### Task objective
Lines in the data below that contain the word "InputSenha" are to be copied.

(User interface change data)
□ □ □ □
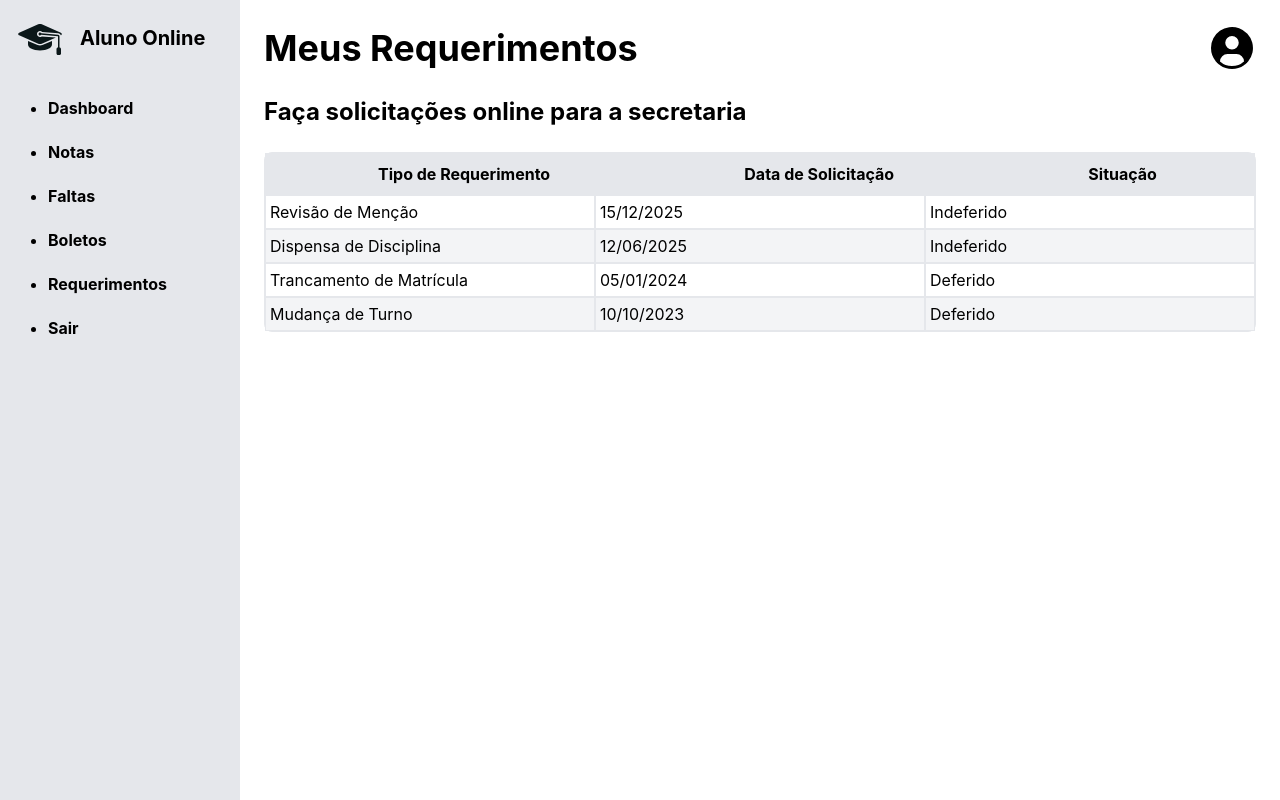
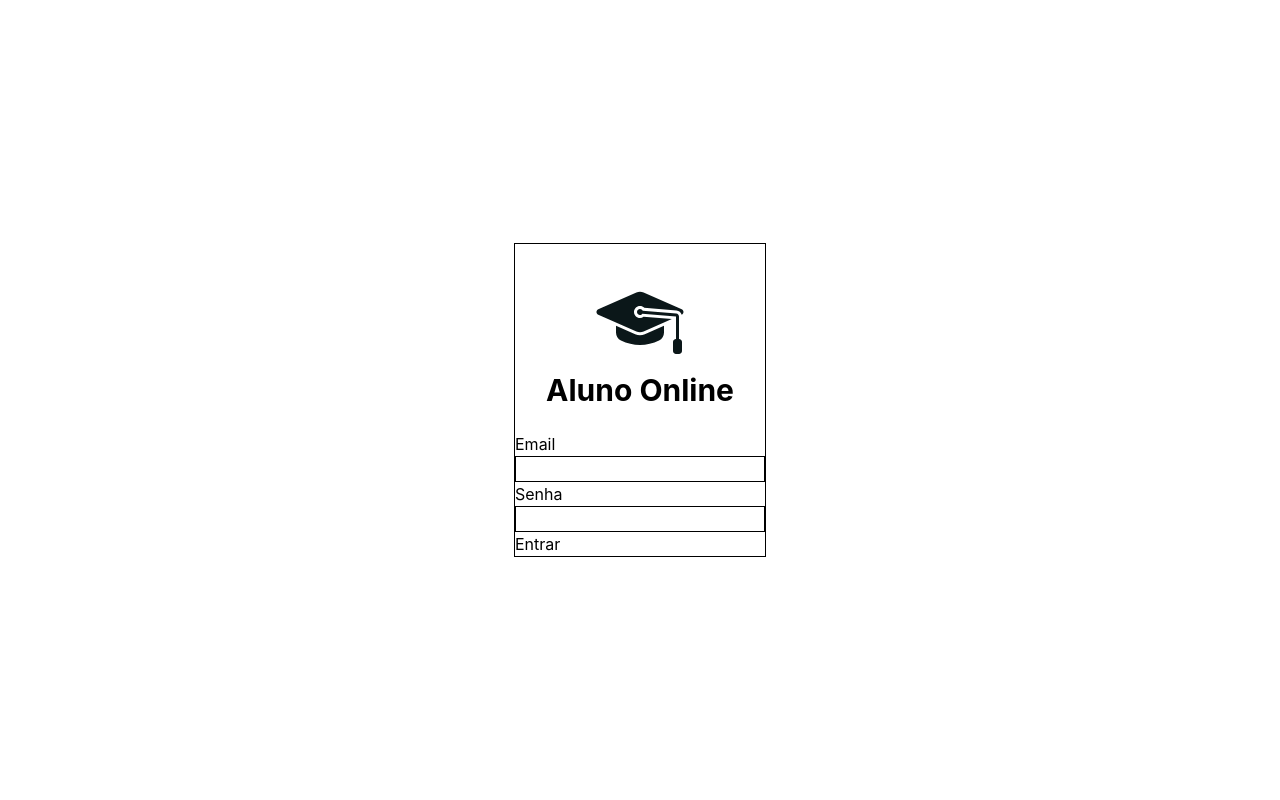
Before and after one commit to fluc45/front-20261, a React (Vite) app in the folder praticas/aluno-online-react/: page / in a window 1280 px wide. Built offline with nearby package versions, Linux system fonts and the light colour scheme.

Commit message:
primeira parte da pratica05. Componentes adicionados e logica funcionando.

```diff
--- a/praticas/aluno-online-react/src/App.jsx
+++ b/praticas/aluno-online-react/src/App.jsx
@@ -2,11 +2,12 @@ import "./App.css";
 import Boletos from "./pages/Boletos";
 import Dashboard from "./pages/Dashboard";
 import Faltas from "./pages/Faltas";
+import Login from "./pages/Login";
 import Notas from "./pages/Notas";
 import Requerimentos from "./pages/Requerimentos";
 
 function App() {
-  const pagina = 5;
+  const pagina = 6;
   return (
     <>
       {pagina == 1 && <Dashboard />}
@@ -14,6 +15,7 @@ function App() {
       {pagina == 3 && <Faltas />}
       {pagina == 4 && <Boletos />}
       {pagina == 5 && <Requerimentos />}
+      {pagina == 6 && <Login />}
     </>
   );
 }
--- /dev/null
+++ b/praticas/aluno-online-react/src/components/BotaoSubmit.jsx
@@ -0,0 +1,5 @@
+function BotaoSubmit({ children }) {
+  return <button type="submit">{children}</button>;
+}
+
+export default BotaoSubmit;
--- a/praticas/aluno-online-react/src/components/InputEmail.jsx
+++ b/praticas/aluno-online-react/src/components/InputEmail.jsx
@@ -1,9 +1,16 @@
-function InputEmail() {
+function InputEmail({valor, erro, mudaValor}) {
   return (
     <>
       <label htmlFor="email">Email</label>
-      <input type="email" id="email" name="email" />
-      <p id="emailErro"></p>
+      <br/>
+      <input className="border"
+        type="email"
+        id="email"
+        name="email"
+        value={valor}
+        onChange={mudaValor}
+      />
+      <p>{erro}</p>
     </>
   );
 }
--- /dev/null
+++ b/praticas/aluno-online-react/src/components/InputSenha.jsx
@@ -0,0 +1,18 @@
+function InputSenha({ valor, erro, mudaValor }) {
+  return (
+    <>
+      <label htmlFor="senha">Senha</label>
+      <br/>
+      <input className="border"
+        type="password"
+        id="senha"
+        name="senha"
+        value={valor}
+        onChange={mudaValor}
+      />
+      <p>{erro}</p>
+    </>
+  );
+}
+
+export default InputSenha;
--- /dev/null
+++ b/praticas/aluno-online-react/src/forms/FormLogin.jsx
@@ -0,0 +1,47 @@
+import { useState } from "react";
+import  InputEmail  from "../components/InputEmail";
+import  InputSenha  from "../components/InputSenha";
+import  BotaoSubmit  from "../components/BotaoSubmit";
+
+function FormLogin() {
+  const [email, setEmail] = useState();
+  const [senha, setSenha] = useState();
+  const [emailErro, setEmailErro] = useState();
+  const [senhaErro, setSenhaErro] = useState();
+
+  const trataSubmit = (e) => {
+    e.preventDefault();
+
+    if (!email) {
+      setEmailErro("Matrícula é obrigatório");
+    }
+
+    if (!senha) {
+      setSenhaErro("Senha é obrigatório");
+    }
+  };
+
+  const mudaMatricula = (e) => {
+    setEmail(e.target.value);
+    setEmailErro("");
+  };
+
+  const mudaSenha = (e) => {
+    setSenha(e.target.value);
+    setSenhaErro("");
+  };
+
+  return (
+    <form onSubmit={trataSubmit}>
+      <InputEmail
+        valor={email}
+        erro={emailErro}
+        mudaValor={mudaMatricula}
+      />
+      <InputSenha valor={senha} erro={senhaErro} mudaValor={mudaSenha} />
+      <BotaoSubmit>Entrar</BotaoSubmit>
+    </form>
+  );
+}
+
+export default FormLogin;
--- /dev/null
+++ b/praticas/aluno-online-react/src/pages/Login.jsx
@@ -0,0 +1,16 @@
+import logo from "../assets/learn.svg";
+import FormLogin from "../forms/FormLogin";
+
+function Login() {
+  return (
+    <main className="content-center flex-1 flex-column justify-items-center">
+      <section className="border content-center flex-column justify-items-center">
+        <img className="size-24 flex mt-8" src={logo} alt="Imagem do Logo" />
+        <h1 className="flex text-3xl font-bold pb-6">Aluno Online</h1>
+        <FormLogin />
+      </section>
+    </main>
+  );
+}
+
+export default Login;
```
□ □ □ □
### Response for this exercise
+++ b/praticas/aluno-online-react/src/components/InputSenha.jsx
+function InputSenha({ valor, erro, mudaValor }) {
+export default InputSenha;
+import  InputSenha  from "../components/InputSenha";
+      <InputSenha valor={senha} erro={senhaErro} mudaValor={mudaSenha} />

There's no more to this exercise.